Task instructions: Reproduce the records below exactly, but leave their pictures out of the copy.

[Change detection outputs]
******
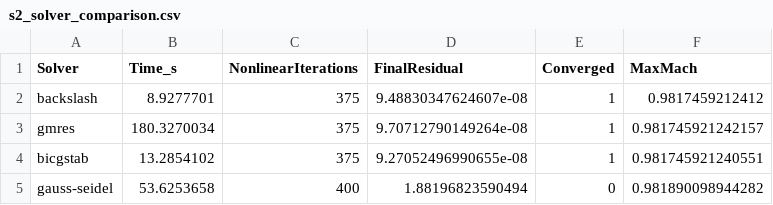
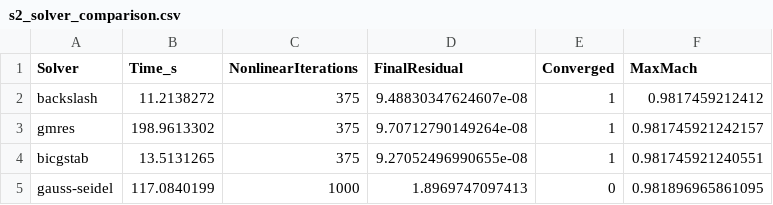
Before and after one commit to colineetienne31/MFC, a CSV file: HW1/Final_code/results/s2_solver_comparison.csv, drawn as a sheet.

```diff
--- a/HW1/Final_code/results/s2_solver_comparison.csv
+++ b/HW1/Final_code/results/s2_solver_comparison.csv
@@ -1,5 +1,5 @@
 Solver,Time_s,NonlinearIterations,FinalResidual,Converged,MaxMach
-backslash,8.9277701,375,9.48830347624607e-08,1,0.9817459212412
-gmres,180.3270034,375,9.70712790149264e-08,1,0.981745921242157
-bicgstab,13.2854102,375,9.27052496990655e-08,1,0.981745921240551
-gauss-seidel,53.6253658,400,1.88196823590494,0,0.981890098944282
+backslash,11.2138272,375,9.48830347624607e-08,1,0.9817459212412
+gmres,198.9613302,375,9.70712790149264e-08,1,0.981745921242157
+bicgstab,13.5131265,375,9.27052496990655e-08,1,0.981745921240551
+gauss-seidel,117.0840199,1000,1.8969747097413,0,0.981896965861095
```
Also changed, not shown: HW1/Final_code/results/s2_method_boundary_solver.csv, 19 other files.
******
Written answer:
Before and after one commit to colineetienne31/MFC, a CSV file: HW1/Final_code/results/s2_solver_comparison.csv, drawn as a sheet.

```diff
--- a/HW1/Final_code/results/s2_solver_comparison.csv
+++ b/HW1/Final_code/results/s2_solver_comparison.csv
@@ -1,5 +1,5 @@
 Solver,Time_s,NonlinearIterations,FinalResidual,Converged,MaxMach
-backslash,8.9277701,375,9.48830347624607e-08,1,0.9817459212412
-gmres,180.3270034,375,9.70712790149264e-08,1,0.981745921242157
-bicgstab,13.2854102,375,9.27052496990655e-08,1,0.981745921240551
-gauss-seidel,53.6253658,400,1.88196823590494,0,0.981890098944282
+backslash,11.2138272,375,9.48830347624607e-08,1,0.9817459212412
+gmres,198.9613302,375,9.70712790149264e-08,1,0.981745921242157
+bicgstab,13.5131265,375,9.27052496990655e-08,1,0.981745921240551
+gauss-seidel,117.0840199,1000,1.8969747097413,0,0.981896965861095
```
Also changed, not shown: HW1/Final_code/results/s2_method_boundary_solver.csv, 19 other files.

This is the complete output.